▸ Assigned task: Go through the lines below and copy any that hold the string "white".

▸ Dataset records:
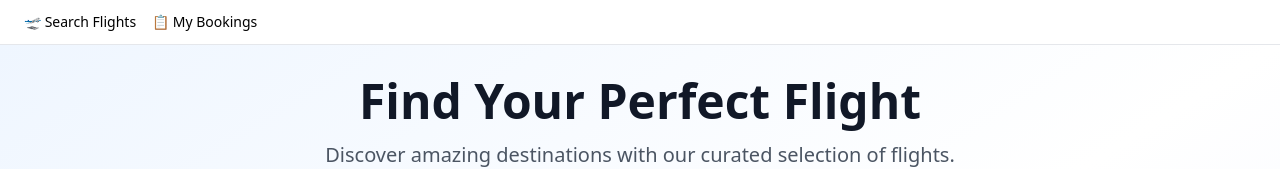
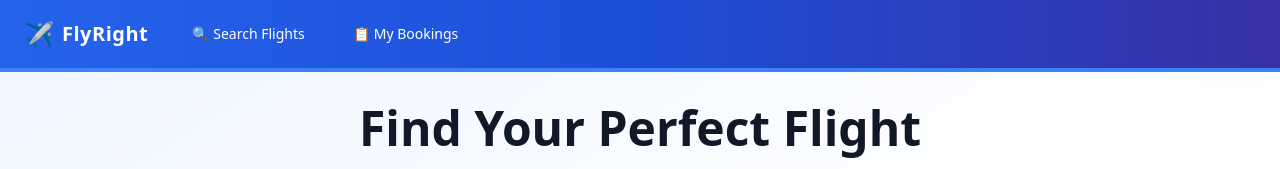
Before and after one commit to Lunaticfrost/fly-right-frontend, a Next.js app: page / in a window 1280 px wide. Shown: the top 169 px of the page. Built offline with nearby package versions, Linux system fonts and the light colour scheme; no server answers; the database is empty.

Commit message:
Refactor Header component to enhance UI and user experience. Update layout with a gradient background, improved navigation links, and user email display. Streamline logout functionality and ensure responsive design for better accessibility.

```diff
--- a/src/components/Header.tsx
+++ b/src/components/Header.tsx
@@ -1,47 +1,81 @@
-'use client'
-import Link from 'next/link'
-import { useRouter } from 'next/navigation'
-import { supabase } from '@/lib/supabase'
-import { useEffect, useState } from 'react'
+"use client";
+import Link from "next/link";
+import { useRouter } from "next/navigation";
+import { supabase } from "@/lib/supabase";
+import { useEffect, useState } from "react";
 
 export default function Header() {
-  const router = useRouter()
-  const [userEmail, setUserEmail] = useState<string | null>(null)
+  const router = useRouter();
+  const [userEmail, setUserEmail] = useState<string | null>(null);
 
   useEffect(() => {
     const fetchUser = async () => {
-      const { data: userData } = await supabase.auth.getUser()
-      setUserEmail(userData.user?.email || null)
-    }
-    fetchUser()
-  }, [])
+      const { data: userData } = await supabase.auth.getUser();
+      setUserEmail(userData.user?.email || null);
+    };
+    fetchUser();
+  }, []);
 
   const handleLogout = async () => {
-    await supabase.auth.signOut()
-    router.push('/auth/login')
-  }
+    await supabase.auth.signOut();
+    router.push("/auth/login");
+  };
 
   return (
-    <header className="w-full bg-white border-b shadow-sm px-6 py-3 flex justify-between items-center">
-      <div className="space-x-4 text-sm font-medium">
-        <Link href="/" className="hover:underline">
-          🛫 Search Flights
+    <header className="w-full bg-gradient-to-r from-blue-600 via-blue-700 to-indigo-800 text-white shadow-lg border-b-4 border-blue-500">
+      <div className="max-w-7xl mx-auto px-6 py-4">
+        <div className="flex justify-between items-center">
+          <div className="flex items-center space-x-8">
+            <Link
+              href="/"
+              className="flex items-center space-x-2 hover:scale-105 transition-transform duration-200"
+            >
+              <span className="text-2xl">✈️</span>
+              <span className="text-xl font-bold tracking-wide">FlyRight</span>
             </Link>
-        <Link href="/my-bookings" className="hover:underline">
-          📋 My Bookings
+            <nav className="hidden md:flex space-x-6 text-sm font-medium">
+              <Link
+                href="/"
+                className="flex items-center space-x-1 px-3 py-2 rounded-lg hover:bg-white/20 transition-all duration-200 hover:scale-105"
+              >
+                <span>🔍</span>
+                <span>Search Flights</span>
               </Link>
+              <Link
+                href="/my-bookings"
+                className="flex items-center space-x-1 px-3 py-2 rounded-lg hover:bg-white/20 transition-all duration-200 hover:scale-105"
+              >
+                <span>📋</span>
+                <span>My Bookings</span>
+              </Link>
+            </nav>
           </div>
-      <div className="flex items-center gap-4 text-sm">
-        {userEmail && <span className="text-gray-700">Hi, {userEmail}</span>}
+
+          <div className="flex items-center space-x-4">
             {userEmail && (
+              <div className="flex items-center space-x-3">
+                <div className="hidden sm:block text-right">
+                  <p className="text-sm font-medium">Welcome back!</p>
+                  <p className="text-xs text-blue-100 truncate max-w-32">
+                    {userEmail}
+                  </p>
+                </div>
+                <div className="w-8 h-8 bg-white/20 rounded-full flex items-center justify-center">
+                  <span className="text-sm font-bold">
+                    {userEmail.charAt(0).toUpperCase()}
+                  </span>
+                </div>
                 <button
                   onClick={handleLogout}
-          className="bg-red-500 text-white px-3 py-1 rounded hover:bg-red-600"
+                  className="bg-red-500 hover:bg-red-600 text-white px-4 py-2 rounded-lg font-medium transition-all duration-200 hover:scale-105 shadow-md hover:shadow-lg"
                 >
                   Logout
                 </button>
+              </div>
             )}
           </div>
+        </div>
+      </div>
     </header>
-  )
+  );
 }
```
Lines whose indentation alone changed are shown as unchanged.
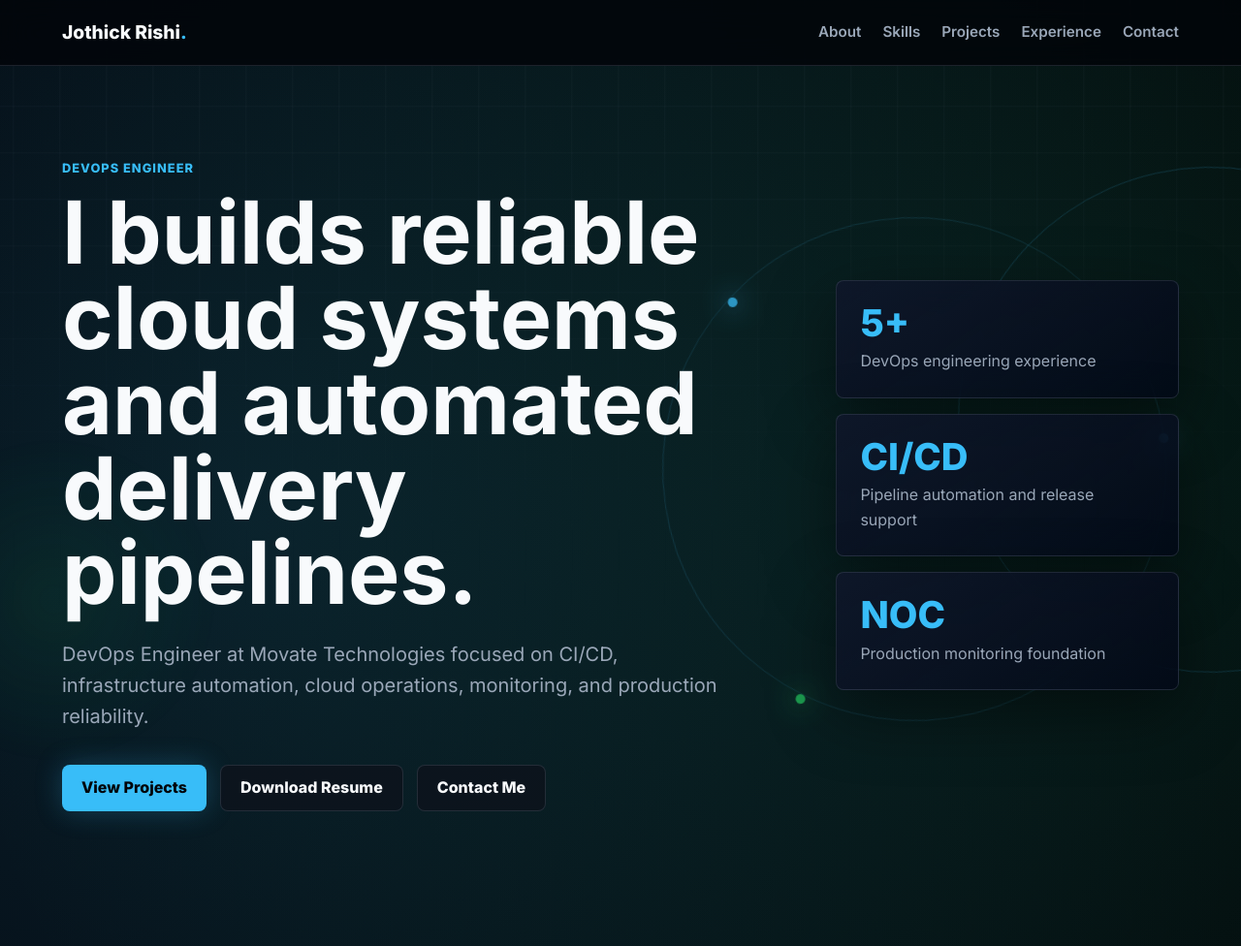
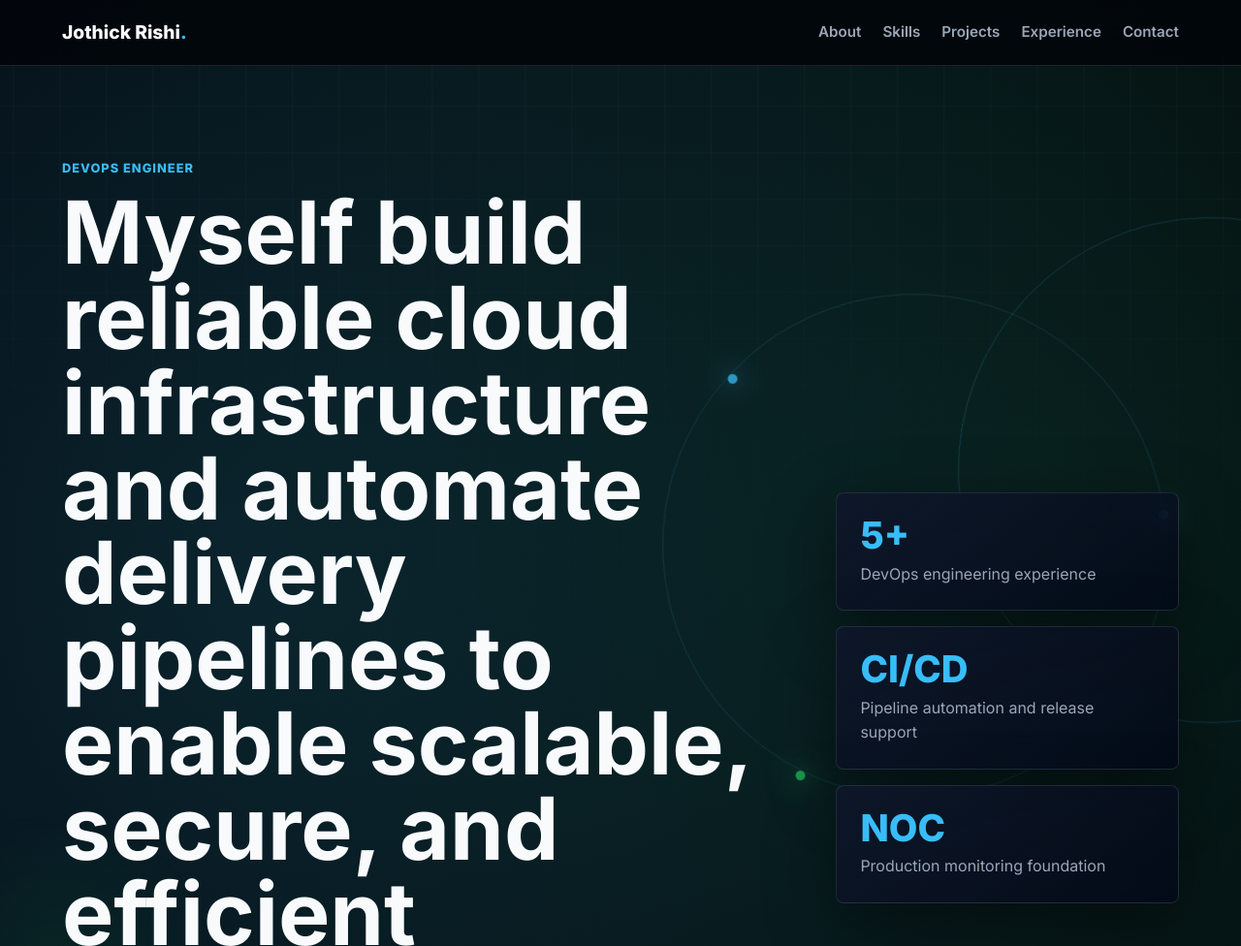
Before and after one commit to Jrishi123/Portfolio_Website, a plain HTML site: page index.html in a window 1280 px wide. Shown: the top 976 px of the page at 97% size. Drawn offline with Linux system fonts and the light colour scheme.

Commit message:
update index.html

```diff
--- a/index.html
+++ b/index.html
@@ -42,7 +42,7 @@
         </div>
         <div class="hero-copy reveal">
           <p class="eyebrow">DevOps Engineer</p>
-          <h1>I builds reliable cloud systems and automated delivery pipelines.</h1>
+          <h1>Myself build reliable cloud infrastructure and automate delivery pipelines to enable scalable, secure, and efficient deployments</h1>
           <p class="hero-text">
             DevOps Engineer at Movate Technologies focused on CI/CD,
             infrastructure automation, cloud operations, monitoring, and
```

▸ Task answer:
-    <header className="w-full bg-white border-b shadow-sm px-6 py-3 flex justify-between items-center">
+    <header className="w-full bg-gradient-to-r from-blue-600 via-blue-700 to-indigo-800 text-white shadow-lg border-b-4 border-blue-500">
+                className="flex items-center space-x-1 px-3 py-2 rounded-lg hover:bg-white/20 transition-all duration-200 hover:scale-105"
+                className="flex items-center space-x-1 px-3 py-2 rounded-lg hover:bg-white/20 transition-all duration-200 hover:scale-105"
+                <div className="w-8 h-8 bg-white/20 rounded-full flex items-center justify-center">
-          className="bg-red-500 text-white px-3 py-1 rounded hover:bg-red-600"
+                  className="bg-red-500 hover:bg-red-600 text-white px-4 py-2 rounded-lg font-medium transition-all duration-200 hover:scale-105 shadow-md hover:shadow-lg"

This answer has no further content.